The complete code is as follow:

  module hello (ss0, pb);

input [20:0] pb;
output [7:0] ss0;

// Define constants
localparam blank = 8'b00000000;
localparam char0 = 8'b00111111;
localparam char1 = 8'b00000110;
localparam char2 = 8'b01011011;
localparam char3 = 8'b01001111;
localparam char4 = 8'b01100110;
localparam char5 = 8'b01101101;
localparam char6 = 8'b01111101;
localparam char7 = 8'b00000111;
localparam char8 = 8'b01111111;
localparam char9 = 8'b01101111;
localparam charA = 8'b01110111;
localparam charB = 8'b01111100;
localparam charC = 8'b00111001;
localparam charD = 8'b01011110;
localparam charE = 8'b01111001;
localparam charF = 8'b01110001;
localparam charG = 8'b01101111;
localparam charH = 8'b01110110;
localparam charI = 8'b00000100;
localparam charJ = 8'b00001110;
localparam charL = 8'b00111000;
localparam charN = 8'b01010100;
localparam charO = 8'b01011100;
localparam charP = 8'b01110011;
localparam charR = 8'b01010000;
localparam charS = 8'b01101101;
localparam charU = 8'b00111110;
localparam charY = 8'b01101110;

// Encoder
wire [4:0] encoded;
assign encoded = pb[0] == 1 ? 4'h0 :
pb[1] == 1 ? 4'h1 :
pb[2] == 1 ? 4'h2 :
pb[3] == 1 ? 4'h3 :
pb[4] == 1 ? 4'h4 :
pb[5] == 1 ? 4'h5 :
pb[6] == 1 ? 4'h6 :
pb[7] == 1 ? 4'h7 :
pb[8] == 1 ? 4'h8 :
pb[9] == 1 ? 4'h9 :
pb[10] == 1 ? 4'ha :
pb[11] == 1 ? 4'hb :
pb[12] == 1 ? 4'hc :
pb[13] == 1 ? 4'hd :
pb[14] == 1 ? 4'he :
pb[15] == 1 ? 4'hf :
5'b10000;

// Seven Segment Lookup table
wire [7:0] SEG [16:0];

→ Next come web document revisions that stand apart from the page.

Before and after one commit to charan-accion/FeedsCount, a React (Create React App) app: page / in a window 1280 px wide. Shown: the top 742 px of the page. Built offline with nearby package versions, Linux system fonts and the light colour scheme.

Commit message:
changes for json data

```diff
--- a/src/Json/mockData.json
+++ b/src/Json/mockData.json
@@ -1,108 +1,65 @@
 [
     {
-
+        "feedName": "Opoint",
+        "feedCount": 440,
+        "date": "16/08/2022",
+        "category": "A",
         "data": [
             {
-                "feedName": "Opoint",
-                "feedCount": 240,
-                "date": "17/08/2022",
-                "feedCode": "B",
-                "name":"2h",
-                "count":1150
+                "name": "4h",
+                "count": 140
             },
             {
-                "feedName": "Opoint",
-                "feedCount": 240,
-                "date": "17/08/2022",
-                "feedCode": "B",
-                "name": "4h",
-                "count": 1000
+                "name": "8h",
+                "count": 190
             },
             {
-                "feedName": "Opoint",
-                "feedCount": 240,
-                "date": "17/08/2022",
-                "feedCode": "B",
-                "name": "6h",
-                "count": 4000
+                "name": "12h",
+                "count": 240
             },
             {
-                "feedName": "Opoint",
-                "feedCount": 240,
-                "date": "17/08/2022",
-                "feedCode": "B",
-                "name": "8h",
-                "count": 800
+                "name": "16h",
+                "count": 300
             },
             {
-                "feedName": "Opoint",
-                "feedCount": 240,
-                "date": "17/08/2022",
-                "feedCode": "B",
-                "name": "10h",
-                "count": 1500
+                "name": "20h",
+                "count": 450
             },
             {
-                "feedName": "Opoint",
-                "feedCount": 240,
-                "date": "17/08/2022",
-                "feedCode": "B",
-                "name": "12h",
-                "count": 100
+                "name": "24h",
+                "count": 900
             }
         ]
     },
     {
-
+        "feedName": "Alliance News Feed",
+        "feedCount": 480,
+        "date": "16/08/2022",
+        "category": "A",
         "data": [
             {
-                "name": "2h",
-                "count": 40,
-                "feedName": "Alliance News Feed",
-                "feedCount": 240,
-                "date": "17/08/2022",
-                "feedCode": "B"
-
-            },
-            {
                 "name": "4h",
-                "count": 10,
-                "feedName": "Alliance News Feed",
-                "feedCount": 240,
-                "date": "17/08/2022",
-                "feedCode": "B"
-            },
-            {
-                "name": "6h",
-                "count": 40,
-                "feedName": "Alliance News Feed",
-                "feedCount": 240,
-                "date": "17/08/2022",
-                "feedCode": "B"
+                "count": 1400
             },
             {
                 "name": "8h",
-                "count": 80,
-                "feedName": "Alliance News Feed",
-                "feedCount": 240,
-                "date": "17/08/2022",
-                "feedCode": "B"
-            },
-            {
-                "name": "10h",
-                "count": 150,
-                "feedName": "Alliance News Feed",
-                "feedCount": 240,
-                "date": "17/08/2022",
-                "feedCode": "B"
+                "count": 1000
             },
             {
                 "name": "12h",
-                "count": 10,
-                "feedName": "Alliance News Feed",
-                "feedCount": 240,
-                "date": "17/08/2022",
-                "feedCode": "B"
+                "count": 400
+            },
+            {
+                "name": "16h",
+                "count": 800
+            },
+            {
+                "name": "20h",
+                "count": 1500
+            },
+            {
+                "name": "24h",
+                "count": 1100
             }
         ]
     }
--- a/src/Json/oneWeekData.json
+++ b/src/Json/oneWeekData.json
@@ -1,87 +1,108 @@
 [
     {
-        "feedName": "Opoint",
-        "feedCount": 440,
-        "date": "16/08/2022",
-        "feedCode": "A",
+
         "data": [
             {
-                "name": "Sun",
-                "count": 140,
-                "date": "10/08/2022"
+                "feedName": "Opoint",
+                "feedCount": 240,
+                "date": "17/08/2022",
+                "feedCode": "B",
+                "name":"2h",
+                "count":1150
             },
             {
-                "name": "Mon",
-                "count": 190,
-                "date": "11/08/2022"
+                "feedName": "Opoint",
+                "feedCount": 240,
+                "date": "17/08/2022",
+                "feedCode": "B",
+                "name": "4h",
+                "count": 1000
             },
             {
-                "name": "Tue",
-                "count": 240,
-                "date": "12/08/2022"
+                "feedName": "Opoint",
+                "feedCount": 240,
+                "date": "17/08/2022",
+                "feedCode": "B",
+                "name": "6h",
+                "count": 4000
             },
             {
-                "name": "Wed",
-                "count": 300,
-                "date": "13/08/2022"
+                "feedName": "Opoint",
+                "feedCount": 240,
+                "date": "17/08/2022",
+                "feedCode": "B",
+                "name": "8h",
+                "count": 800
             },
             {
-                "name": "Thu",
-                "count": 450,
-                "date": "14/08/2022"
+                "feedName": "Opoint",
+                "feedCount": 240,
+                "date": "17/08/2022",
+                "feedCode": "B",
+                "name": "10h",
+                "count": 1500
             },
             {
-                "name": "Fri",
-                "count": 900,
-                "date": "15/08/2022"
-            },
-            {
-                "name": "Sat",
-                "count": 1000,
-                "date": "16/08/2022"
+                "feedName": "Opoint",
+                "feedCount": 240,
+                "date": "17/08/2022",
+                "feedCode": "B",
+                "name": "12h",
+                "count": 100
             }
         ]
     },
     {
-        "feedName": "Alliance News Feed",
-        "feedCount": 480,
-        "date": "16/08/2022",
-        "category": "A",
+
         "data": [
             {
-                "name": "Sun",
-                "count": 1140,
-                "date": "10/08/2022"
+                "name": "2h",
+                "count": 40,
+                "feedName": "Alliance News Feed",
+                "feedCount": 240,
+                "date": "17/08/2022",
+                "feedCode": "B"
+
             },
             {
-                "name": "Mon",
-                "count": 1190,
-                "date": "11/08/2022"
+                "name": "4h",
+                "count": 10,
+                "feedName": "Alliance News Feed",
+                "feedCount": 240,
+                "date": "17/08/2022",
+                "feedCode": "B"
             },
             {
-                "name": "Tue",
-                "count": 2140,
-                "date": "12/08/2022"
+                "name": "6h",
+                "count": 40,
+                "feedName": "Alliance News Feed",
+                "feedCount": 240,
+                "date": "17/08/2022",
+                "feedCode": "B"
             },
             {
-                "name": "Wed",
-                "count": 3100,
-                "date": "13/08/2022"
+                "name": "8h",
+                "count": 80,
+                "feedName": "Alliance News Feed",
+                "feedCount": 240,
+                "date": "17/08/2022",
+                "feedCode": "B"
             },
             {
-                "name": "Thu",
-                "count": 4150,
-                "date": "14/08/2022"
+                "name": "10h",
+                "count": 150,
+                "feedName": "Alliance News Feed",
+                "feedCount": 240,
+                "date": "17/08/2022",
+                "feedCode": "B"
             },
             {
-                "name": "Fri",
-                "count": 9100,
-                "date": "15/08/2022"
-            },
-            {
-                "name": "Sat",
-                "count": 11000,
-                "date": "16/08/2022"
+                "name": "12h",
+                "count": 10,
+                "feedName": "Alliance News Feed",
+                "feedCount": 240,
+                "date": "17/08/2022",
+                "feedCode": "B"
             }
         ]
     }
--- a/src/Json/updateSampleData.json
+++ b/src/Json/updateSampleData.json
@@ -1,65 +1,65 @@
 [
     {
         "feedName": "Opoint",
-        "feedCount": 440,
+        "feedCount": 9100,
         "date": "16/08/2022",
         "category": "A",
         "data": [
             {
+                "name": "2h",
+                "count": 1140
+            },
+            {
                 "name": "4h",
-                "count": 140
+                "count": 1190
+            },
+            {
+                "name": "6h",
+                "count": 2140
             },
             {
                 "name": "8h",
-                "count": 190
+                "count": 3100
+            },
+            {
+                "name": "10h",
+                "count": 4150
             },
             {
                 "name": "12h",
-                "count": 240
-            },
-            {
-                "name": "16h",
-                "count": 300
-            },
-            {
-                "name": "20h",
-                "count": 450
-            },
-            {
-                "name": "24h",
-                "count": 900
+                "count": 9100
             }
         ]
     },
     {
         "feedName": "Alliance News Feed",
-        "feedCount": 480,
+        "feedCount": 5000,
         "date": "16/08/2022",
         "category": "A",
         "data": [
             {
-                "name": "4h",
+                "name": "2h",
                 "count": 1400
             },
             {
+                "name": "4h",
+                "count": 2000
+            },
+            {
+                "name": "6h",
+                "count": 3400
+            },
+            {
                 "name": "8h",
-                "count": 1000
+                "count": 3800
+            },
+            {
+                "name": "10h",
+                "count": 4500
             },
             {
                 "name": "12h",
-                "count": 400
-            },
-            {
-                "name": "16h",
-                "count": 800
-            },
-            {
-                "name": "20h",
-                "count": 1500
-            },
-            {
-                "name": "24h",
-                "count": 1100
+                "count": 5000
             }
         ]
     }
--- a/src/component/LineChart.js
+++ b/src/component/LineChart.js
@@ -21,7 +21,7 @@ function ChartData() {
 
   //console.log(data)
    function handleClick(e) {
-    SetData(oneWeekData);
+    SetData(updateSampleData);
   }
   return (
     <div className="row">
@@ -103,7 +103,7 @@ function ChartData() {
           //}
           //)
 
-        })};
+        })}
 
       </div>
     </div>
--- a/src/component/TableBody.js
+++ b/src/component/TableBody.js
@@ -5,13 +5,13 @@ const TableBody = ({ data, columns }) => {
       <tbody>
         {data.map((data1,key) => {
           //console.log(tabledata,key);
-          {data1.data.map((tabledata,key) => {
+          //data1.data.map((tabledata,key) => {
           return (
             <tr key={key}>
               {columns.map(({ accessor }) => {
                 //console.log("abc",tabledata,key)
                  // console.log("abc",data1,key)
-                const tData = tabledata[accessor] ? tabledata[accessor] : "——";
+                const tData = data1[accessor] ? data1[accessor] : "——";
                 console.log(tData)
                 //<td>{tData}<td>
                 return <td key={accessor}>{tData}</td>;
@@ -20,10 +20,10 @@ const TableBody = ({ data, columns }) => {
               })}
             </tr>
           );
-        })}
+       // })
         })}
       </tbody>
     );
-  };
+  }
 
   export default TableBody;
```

assign SEG[5'b00000] = char0;
assign SEG[4'b0001] = char1;
assign SEG[4'b0010] = char2;
assign SEG[4'b0011] = char3;
assign SEG[4'b0100] = char4;
assign SEG[4'b0101] = char5;
assign SEG[4'b0110] = char6;
assign SEG[4'b0111] = char7;
assign SEG[4'b1000] = char8;
assign SEG[4'b1001] = char9;
assign SEG[4'b1010] = charA;
assign SEG[4'b1011] = charB;
assign SEG[4'b1100] = charC;
assign SEG[4'b1101] = charD;
assign SEG[4'b1110] = charE;
assign SEG[4'hf] = charF;
assign SEG[5'b10000] = blank;

assign ss0 = SEG[encoded];
endmodule